Crew scheduling is a difficult task to perform because of the large size of the problem, the complexity that arises from the number of possible combinations for different schedules, the uncertainty in crew arrivals and departures, and the multiple, competing goals. In this paper, we present a decision support system called LAPS that decomposes the crew scheduling problem into two stages. Stage one is a stochastic overbooking model to compensate for unplanned factors of crew no-shows and crew early departures. Stage two is formulated as a goal, integer programming problem to find the lowest cost schedule with the smallest deviation from PAR level and region mix goals. The LAPS system lets the scheduler control the process and makes adjustments to parameters and input data as required for a particular scheduling scenario. A computational analysis using actual data from the cruise line establishes that LAPS can solve actual sized problems in a reasonable computational time. The crew scheduling system was evaluated by performing direct comparisons with the actual schedules generated and used by the cruise line. In all cases, the crew scheduling system was able to find a lower cost schedule that performed better with respect to PAR and region mix than what was generated by the human schedulers. Cost savings ranged from a low of 9% to a high of 23%, which is a significant savings on the annual cost of crew movements that is approximately $90–$150 M for the larger cruise lines. Analysis was also done on whether policy changes to pool the crew from multiple ships together would lead to benefits. The pooling analysis shows only small cost reductions are possible, and these cost reductions may not be significant enough to justify a policy change when most crew like to be reassigned to the same ship each tour. The paper contributes to operations management with the formulation of the crew scheduling problem and its decompositions into two stages to handle both unplanned and planned crew movements. The paper considers current cruise line operations that involve scheduling crew by job code and by ship individually. The job codes are organized into a promotion hierarchy such that new crew usually enter entry-level job codes such as assistant waiter and then with experience are promoted to other job codes. Future work will investigate combining job codes in the promotion hierarchy and scheduling them simultaneously. Such expansion of the problem size will probably require investigation of more efficient algorithms to solve the problem.
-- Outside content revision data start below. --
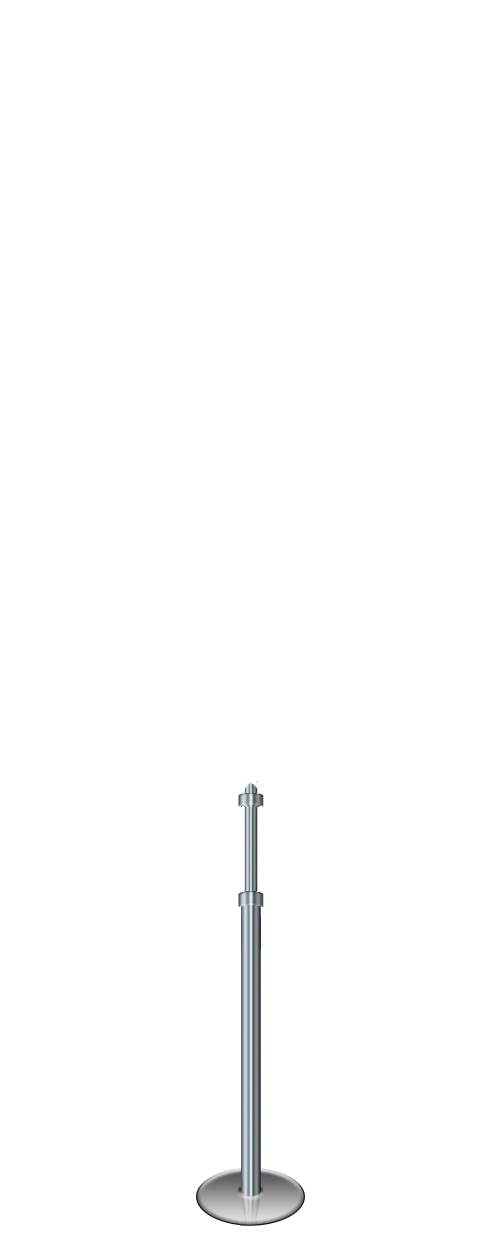
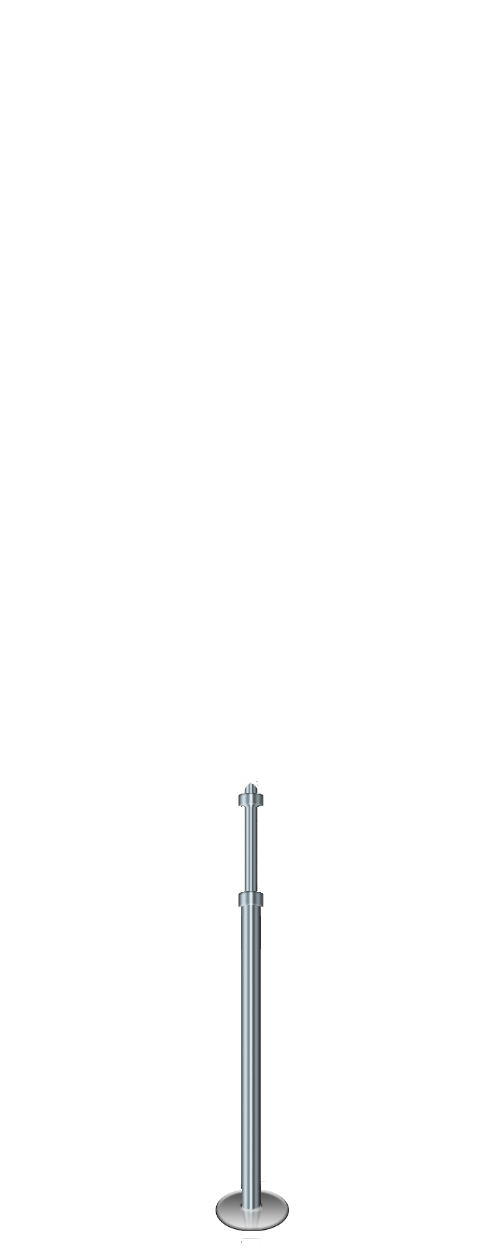
One bar prison fixes (#458)
-Fixed Issue with being able to force kneel when one bar
-Fixed issue with pony and mistress boots cutting off the bottom of the stand

Changed region(s): [[0.39, 0.936, 0.63, 0.9984]]

diff --git a/BondageClub/Assets/Female3DCG/Female3DCG.js b/BondageClub/Assets/Female3DCG/Female3DCG.js
@@ -222,8 +222,8 @@ var AssetFemale3DCG = [
 			{ Name: "Heels1", Height: 15 },
 			{ Name: "Heels2", Height: 15 },
 			{ Name: "Boots1", Height: 9 },
-			{ Name: "MistressBoots", Height: 35, Value: -1, HideItem: ["SocksSocks4", "SocksSocks5"], Alpha: [[125, 800, 250, 200]] },
-			{ Name: "PonyBoots", Height: 35, Value: -1, Alpha: [[125, 800, 250, 200]] },
+			{ Name: "MistressBoots", Height: 35, Value: -1, HideItem: ["SocksSocks4", "SocksSocks5"], Alpha: [[75, 800, 140, 200],[290, 800, 140, 200]] },
+			{ Name: "PonyBoots", Height: 35, Value: -1, Alpha: [[75, 800, 140, 200],[290, 800, 140, 200]] },
 			{ Name: "Sandals", Priority: 20, Height: 3, Value: 30, Hide: ["Socks"] },
 			{ Name: "PawBoots", Height: 3, Value: 45 },
 			{ Name: "WoollyBootsTall", Height: 9, Value: 60 }
@@ -1115,9 +1115,9 @@ var AssetFemale3DCG = [
 			{ Name: "WaterCell", RemoveAtLogin: true, Effect: ["Prone", "Enclose", "GagHeavy", "Freeze"], SetPose: ["Suspension", "LegsClosed"], Block: ["ItemFeet"], Value: -1, Time: 15, RemoveTime: 15, Difficulty: 5 },
 			{ Name: "Cage", RemoveAtLogin: true,  Alpha: [[1, 80, 105, 900], [410, 80, 105, 900]], Block: ["ItemArms", "ItemBreast", "ItemButt", "ItemEars", "ItemFeet", "ItemHands", "ItemHead", "ItemLegs", "ItemMisc", "ItemMouth", "ItemNeck", "ItemNeckAccessories", "ItemNipples", "ItemPelvis", "ItemTorso", "ItemVulva"], Effect: ["Block", "Prone", "Enclose", "Freeze"], Value: 120, Time: 15, RemoveTime: 10, Difficulty: 7, AllowLock: true, Prerequisite: "NotKneeling" },
 			{ Name: "LowCage", RemoveAtLogin: true, Alpha: [[1, 80, 75, 900], [400, 80, 95, 900]], Block: ["ItemArms", "ItemBreast", "ItemButt", "ItemEars", "ItemFeet", "ItemHands", "ItemHead", "ItemLegs", "ItemMisc", "ItemMouth", "ItemNeck", "ItemNeckAccessories", "ItemNipples", "ItemPelvis", "ItemTorso", "ItemVulva"], SetPose: ["Kneel"], Effect: ["ForceKneel", "Block", "Prone", "Enclose", "Freeze"], Value: 80, Time: 15, RemoveTime: 10, Difficulty: 7, AllowLock: true, Prerequisite: "NotSuspendedOrHorsed" },
-			{ Name: "SaddleStand", Height: 30, Value: 100, Time: 10, Difficulty: 5, AllowLock: false, SetPose: ["LegsOpen"], Prerequisite: "LegsOpen1", RemoveAtLogin: true, Block: ["ItemPelvis", "ItemLegs"], Effect: ["Prone", "Freeze"] },
+			{ Name: "SaddleStand", Height: 30, Value: 100, Time: 10, Difficulty: 5, AllowLock: false, SetPose: ["LegsOpen"], Prerequisite: "LegsOpen1", RemoveAtLogin: true, Block: ["ItemPelvis", "ItemLegs"], Effect: ["Prone", "Freeze", "Mounted"] },
 			{ Name: "TeddyBear", Priority: 27, IsRestraint: false, Extended: true, Difficulty: -10, Value: 50, Time: 5, Effect: [], AllowPose: ["TapedHands", "BackBoxTie", "BackCuffs", "BackElbowTouch", "Bolero", "Horse", "StraitDressOpen"], AllowType: ["Bear", "Fox", "Kitty", "Pup", "Bunny", "Pony"] },
-			{ Name: "OneBarPrison", Priority: 20, Value: 75, Time: 20, Difficulty: 15, AllowLock: false, SetPose: ["LegsOpen"], Prerequisite: "OBP", RemoveAtLogin: true, Block: ["ItemPelvis", "ItemLegs", "ItemVulva", "ItemFeet"], Effect: ["Prone", "Freeze"],
+			{ Name: "OneBarPrison", Priority: 15, Value: 75, Time: 20, Difficulty: 15, AllowLock: false, SetPose: ["LegsOpen"], Prerequisite: "OBP", RemoveAtLogin: true, Block: ["ItemPelvis", "ItemLegs", "ItemVulva", "ItemFeet"], Effect: ["Prone", "Freeze", "Mounted"],
 				Layer: [
 					{ Name: "Bar", AllowColorize: true },
 					{ Name: "Pussy", AllowColorize: false }

diff --git a/BondageClub/Scripts/Inventory.js b/BondageClub/Scripts/Inventory.js
@@ -114,7 +114,7 @@ function InventoryAllow(C, Prerequisite) {
 	
 	//Shackles and Manacles
 	if (Prerequisite == "Shackles" && InventoryGet(C, "ItemFeet") != null) { DialogSetText("MustFreeFeetFirst"); return false; }
-	if (Prerequisite == "Shackles" && (InventoryGet(C, "ItemDevices") != null) && (InventoryGet(C, "ItemDevices").Asset.Name == "SaddleStand")) { DialogSetText("CannotBeUsedWithSaddleStand"); return false; }
+	if (Prerequisite == "Shackles" && C.Effect.indexOf("Mounted") >= 0)  { DialogSetText("CannotBeUsedWhenMounted"); return false; }
 	if (Prerequisite == "Shackles" &&  C.Pose.indexOf("Suspension") >= 0)  { DialogSetText("TheyMustBeStandingFirst"); return false; }
 	if (Prerequisite == "Shackles" &&  C.Pose.indexOf("Horse") >= 0)  { DialogSetText("TheyMustBeStandingFirst"); return false; }
 	
@@ -132,9 +132,11 @@ function InventoryAllow(C, Prerequisite) {
 	if (Prerequisite == "Horse" &&  C.Effect.indexOf("Shackled") >= 0) { DialogSetText("RemoveShacklesFirst"); return false; }
 	if (Prerequisite == "CollaredNotSuspended1" && (InventoryGet(C, "ItemNeck") == null || C.Pose.indexOf("Suspension") >= 0)) { DialogSetText("MustCollaredFirstAndRemoveSuspension1"); return false; }
 	if (Prerequisite == "CollaredNotSuspended1" && (InventoryGet(C, "ItemNeck") == null || C.Pose.indexOf("Horse") >= 0)) { DialogSetText("MustCollaredFirstAndRemoveSuspension1"); return false; }
+	if (Prerequisite == "CollaredNotSuspended1" && (InventoryGet(C, "ItemNeck") == null || C.Effect.indexOf("Mounted") >= 0)) { DialogSetText("MustCollaredFirstAndRemoveSuspension1"); return false; }
 	if (Prerequisite == "NotSuspendedOrHorsed" && C.Pose.indexOf("Suspension") >= 0) { DialogSetText("TheyMustBeStandingFirst"); return false; }
 	if (Prerequisite == "NotSuspendedOrHorsed" && C.Pose.indexOf("Horse") >= 0) { DialogSetText("TheyMustBeStandingFirst"); return false; }
 	if (Prerequisite == "NotSuspendedOrHorsed" && (InventoryGet(C, "ItemFeet") != null) && (InventoryGet(C, "ItemFeet").Asset.Name == "SpreaderMetal")) { DialogSetText("CannotBeUsedWithFeetSpreader"); return false; }
+	if (Prerequisite == "NotSuspendedOrHorsed" && C.Effect.indexOf("Mounted") >= 0)  { DialogSetText("CannotBeUsedWhenMounted"); return false; }
 	return true;
 
 }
Additionally, the crew scheduling system is being adapted to determine the optimal nationality mix to have on ships to minimize total movement cost and maximize aggregate guest satisfaction.